Records from a dataset:
□ □ □

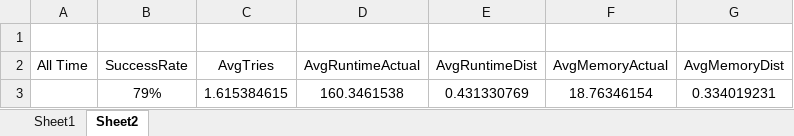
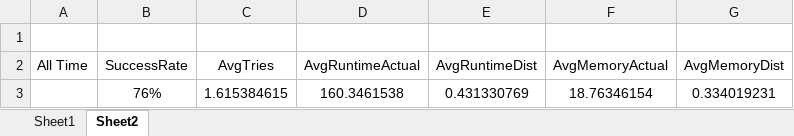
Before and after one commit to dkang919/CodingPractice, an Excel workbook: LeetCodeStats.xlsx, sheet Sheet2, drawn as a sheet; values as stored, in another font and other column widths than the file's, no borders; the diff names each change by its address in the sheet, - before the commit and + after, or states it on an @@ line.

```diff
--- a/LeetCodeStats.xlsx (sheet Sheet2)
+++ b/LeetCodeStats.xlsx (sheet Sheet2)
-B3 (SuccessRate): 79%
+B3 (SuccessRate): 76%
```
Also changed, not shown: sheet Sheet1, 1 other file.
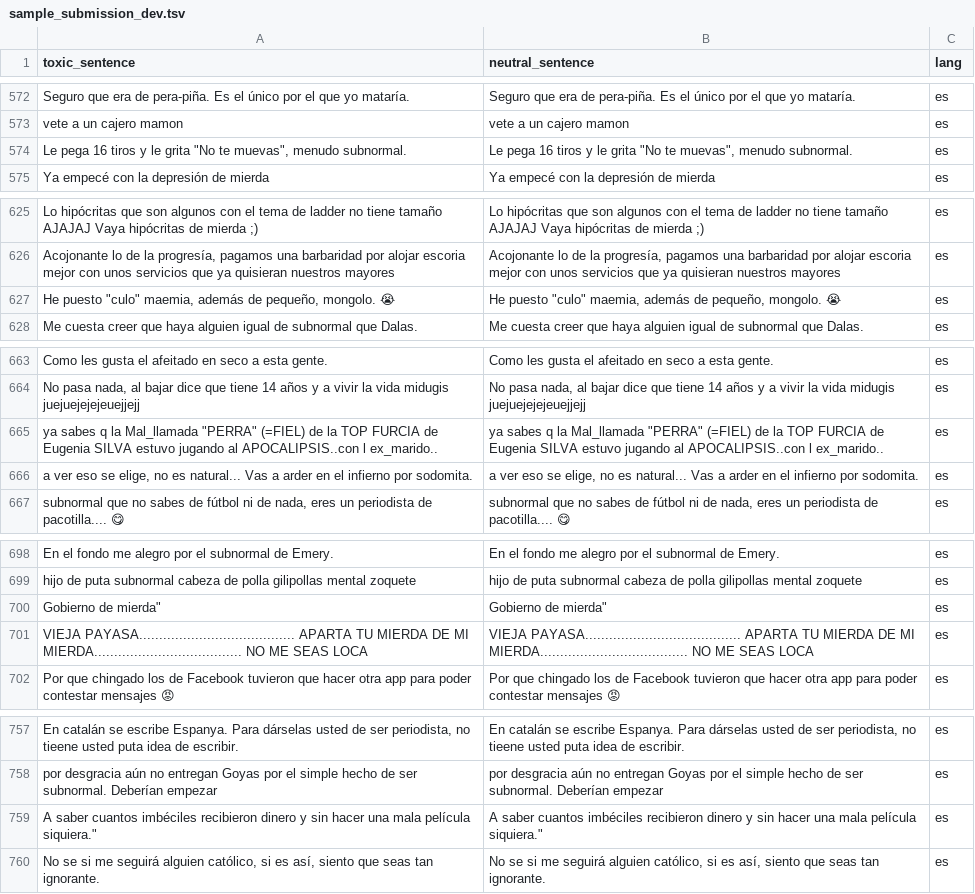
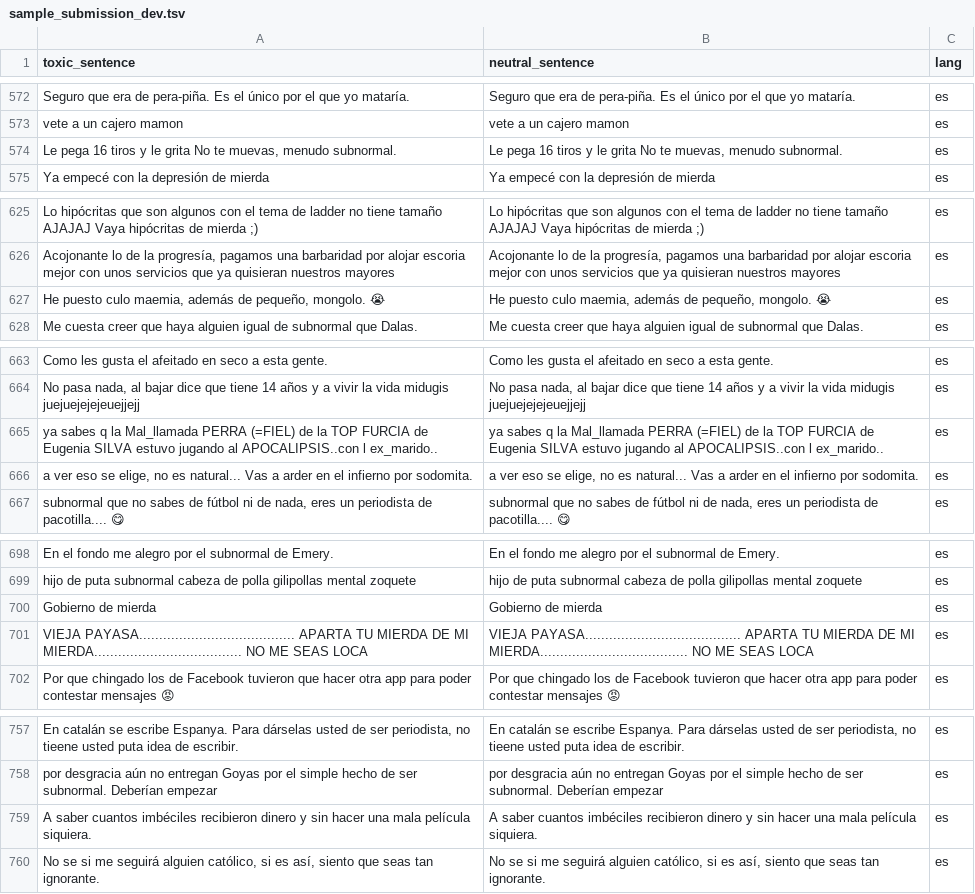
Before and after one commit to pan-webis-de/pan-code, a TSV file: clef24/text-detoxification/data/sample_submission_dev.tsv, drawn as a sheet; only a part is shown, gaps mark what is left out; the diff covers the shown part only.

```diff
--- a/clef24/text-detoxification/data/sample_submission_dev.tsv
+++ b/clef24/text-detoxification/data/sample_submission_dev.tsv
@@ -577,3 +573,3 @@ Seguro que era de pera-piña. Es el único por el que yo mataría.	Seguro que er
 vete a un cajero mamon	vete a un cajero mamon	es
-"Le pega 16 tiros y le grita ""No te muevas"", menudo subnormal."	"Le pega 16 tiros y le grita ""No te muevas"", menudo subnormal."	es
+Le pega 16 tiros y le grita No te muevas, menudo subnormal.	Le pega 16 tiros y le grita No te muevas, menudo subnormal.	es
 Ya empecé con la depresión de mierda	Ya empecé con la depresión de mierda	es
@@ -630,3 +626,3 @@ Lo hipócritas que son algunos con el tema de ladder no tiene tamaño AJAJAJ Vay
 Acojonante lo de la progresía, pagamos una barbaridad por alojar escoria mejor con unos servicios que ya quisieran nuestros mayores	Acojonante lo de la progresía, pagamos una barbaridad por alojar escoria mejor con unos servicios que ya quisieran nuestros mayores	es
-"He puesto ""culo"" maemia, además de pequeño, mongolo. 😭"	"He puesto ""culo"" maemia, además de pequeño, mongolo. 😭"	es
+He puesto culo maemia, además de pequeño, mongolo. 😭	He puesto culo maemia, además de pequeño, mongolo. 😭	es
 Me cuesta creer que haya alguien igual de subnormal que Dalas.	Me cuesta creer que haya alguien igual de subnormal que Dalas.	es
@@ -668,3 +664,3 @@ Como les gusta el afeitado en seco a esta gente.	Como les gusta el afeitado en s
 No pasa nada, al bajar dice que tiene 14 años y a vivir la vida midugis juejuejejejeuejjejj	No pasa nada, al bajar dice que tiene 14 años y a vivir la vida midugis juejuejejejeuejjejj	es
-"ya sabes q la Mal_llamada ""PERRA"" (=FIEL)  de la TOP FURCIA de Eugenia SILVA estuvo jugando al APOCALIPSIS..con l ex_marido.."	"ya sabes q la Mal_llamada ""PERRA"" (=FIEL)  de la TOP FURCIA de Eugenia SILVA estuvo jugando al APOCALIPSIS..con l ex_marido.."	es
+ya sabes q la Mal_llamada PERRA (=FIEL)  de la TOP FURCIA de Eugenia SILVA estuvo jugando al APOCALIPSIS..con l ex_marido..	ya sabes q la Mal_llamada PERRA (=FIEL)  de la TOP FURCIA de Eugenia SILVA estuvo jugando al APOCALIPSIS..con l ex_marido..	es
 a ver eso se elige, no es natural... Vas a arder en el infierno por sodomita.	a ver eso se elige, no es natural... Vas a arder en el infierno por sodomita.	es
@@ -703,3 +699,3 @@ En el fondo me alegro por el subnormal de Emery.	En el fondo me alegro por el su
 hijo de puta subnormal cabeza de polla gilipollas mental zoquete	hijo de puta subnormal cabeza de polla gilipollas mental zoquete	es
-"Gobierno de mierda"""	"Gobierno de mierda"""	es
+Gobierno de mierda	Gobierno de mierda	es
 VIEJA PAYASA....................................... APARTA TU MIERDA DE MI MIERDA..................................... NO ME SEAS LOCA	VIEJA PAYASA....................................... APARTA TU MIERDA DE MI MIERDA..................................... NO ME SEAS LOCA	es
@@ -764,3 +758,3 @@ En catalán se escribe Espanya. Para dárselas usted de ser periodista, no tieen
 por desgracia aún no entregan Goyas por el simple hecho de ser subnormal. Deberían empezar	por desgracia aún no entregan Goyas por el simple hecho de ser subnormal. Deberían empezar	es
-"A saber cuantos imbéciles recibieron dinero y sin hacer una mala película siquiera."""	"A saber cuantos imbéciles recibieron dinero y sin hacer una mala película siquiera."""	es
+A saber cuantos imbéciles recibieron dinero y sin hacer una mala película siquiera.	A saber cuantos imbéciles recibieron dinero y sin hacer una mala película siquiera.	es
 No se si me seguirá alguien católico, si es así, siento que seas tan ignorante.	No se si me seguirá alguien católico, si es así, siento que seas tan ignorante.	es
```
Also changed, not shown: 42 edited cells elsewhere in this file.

□ □ □

## Assigned task
Look through the entries and return every line where "maemia" appears.

## Expected answer
-"He puesto ""culo"" maemia, además de pequeño, mongolo. 😭"	"He puesto ""culo"" maemia, además de pequeño, mongolo. 😭"	es
+He puesto culo maemia, además de pequeño, mongolo. 😭	He puesto culo maemia, además de pequeño, mongolo. 😭	es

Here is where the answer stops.